Five years ago, at 11 years ago, my life was drastically changed when I was diagnosed with type 1 diabetes.  For “the last 5 years” of my life I’ve dealt with testing my blood sugar levels and giving myself insulin every time I eat something; excusing myself from classes and activities when my blood sugar gets too low, and experiencing the pain of needles every time I change my insulin pump site.

The day I was diagnosed, I thought my life as I knew it was over.  However, because of support from the JDRF, new technologies and treatments allow me to live an almost normal life.

However, I know that many people with type 1 diabetes are not as fortunate as I am, and have a more difficult time dealing with the disease.  I want to give back to JDRF for all it has given me, and by doing this project I hope to take another step toward finding a cure.

Michelle went on to thank her doctors and nurses at Yale; her parents; Clay, and everyone else who made “The Last 5 Years” possible.

She concluded:

Finally, most importantly, thank you to each and every one of you in the audience.  Each ticket purchased is a donation to JDFR, and each donation goes toward helping children with diabetes.

Thank you for joining me in the fight against this disease, and the journey to a cure!

And how did you spend your summer vacation?!

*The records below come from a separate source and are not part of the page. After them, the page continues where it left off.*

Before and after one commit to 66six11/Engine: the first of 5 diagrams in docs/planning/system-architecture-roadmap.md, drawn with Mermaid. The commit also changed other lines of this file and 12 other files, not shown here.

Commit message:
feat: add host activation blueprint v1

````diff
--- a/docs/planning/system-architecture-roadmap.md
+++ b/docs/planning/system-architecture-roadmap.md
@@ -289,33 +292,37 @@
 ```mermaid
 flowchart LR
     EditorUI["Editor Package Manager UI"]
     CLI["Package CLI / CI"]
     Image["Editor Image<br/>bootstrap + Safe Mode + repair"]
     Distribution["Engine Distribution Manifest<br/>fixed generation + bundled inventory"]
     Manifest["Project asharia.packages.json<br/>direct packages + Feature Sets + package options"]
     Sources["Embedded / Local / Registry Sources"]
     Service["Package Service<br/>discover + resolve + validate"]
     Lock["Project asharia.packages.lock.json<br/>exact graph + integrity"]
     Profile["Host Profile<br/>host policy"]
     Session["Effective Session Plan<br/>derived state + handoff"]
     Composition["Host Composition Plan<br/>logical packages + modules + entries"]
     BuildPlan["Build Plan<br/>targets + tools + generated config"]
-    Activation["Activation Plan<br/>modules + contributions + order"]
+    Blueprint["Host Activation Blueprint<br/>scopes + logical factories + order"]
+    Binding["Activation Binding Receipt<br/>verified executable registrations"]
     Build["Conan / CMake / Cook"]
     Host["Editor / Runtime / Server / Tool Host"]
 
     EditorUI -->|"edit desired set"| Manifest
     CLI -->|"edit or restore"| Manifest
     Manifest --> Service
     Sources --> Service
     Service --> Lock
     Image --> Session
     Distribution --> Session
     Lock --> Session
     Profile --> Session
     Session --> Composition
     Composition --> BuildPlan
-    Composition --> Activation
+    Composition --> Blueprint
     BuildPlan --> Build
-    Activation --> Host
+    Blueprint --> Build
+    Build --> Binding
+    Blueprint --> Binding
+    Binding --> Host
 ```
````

(Click here for more information on the Juvenile Diabetes Research Foundation — or to make a donation.)

Ch-Ch-Ch-Changes

A recent post highlighting one former Westporter’s disillusionment with what his former hometown lit a (predictable) fire in the “06880” comments section.

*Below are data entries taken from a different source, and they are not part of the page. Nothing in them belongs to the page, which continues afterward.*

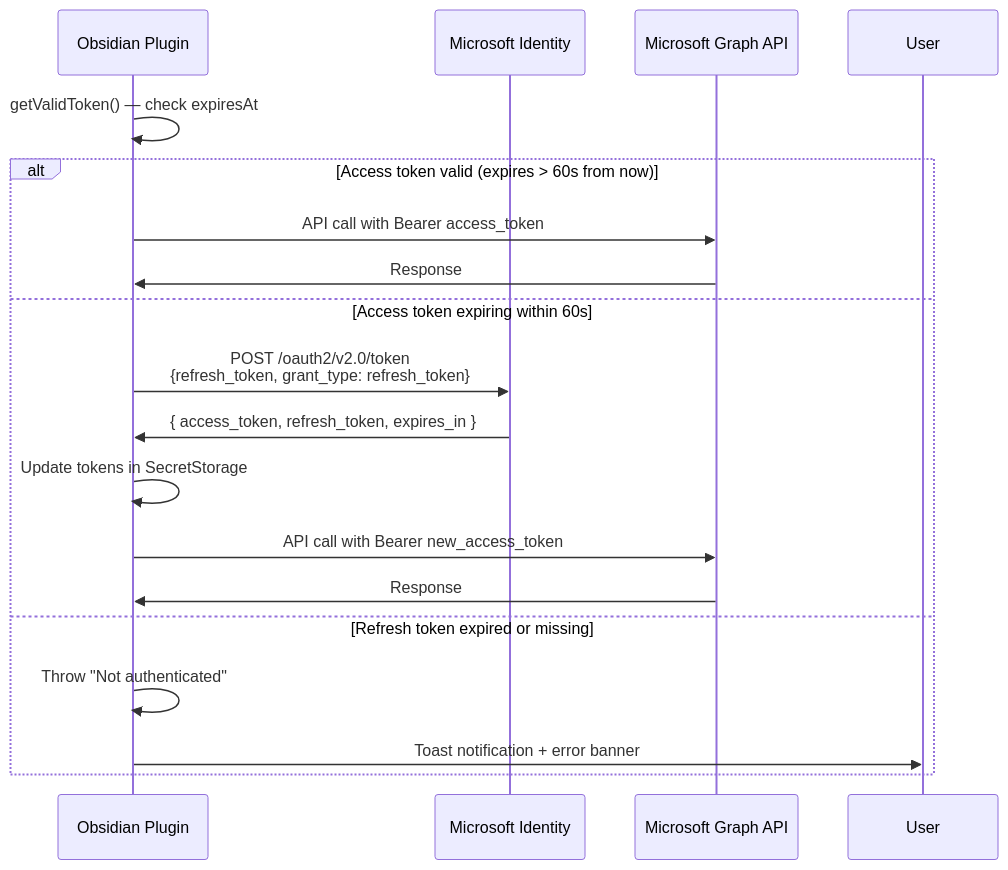
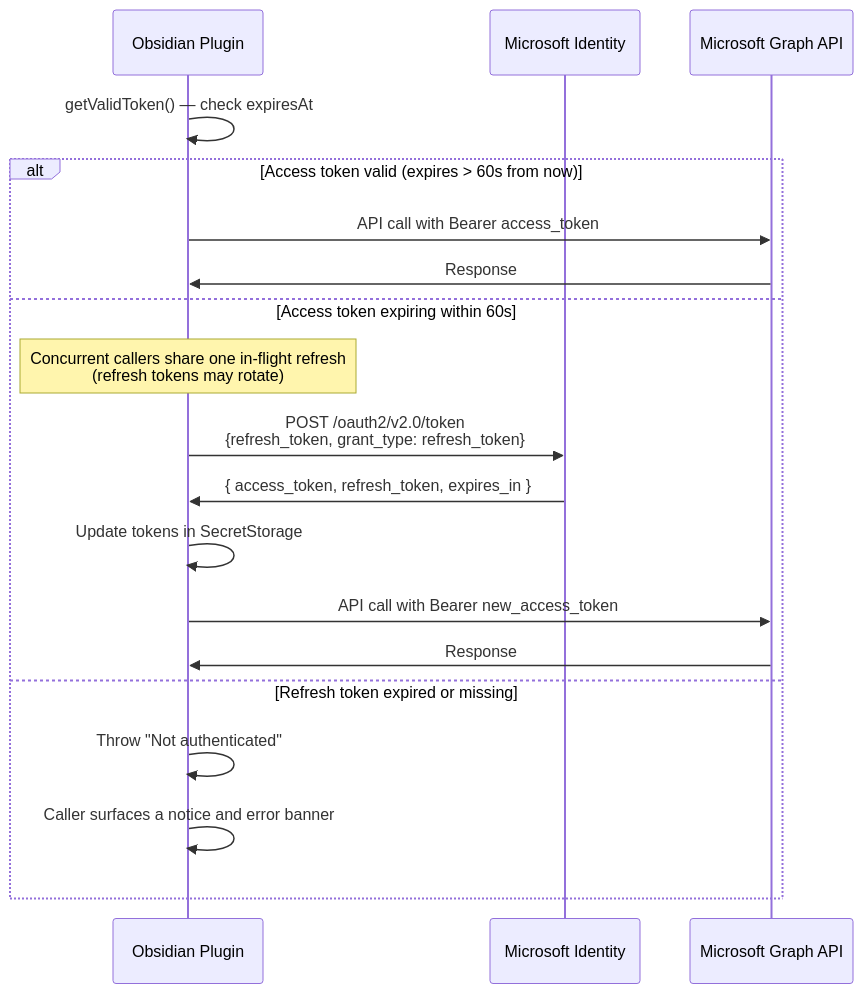
The second of 2 diagrams in docs/architecture/auth-flow.md (mpfilbin/obsidian-m356-calendar-plugin), drawn with Mermaid before and after one commit. The commit also changed other lines of this file and 65 other files, not shown here.

First line of the commit message:
feat: drag-and-drop rescheduling, right-click edit/delete, in-flight dialogs, and architecture cleanup (v0.25.0) (#38)

````diff
--- a/docs/architecture/auth-flow.md
+++ b/docs/architecture/auth-flow.md
@@ -36,21 +35,22 @@
 ```mermaid
 sequenceDiagram
     participant Plugin as Obsidian Plugin
     participant MS as Microsoft Identity
     participant Graph as Microsoft Graph API
 
     Plugin->>Plugin: getValidToken() — check expiresAt
     alt Access token valid (expires > 60s from now)
         Plugin->>Graph: API call with Bearer access_token
         Graph->>Plugin: Response
     else Access token expiring within 60s
+        Note over Plugin: Concurrent callers share one in-flight refresh<br/>(refresh tokens may rotate)
         Plugin->>MS: POST /oauth2/v2.0/token<br/>{refresh_token, grant_type: refresh_token}
         MS->>Plugin: { access_token, refresh_token, expires_in }
         Plugin->>Plugin: Update tokens in SecretStorage
         Plugin->>Graph: API call with Bearer new_access_token
         Graph->>Plugin: Response
     else Refresh token expired or missing
         Plugin->>Plugin: Throw "Not authenticated"
-        Plugin->>User: Toast notification + error banner
+        Plugin->>Plugin: Caller surfaces a notice and error banner
     end
 ```
````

In response, someone who grew up here in the 1960s — then returned to Westport 10 years ago to live — offered these thoughts on positive changes in over the decades.

For example:

Staples.  “What a magnificent facility this is now,” the writer says.  “It reminds me of a modern college complex.  And while going to classes back in the ’60s via outdoor walkways was great on beautiful fall and spring days, it was a pain in the neck in the winter and during downpours.

The fieldhouse and pool, the returnee adds, represent much-improved athletic facilities.  They’re used often, by people of all ages.

The Staples High School of yesteryear looked nothing like this.

Levitt Pavilion.  “We had nothing like this growing up.  A true cultural and entertainment jewel.”

Toquet Hall.  “There was no teen center when we grew up,” the “06880” reader notes.

Senior Center.  “Was there anything like this back in the day?”  No way.

Library.  The writer says there is “absolutely no comparison between the old cramped Post Road building and the current location.  Besides the far greater offering of books and periodicals, the present-day library is much more of a community center in so many ways.  The hours are also much more extensive now.”

The Library looks a lot different from its previous, cramped quarters.

Speaking of hours, stores are open far longer than in the past.  This is a function of the repeal of Connecticut’s blue laws, but it’s a change for the better, the reader says.

Restaurants offer a “much greater choice today (and I’m sure most people would add, a great choice of high quality).”

Longshore, including the building housing the tennis pro shop, lockers and food concession, is “a beautifully designed gateway to that section of the club, far superior to the prior run-down building.”  Much of the rest of Longshore — the pool, inn, golf course and marina — is also vastly improved.

The person who responded served up this challenge:  “If you’ve got a Westport connection going back at least 20 years, what else is better now?”

I’ll start it off:  We never had local blogs 🙂

To add your own thoughts, click the “Comments” link.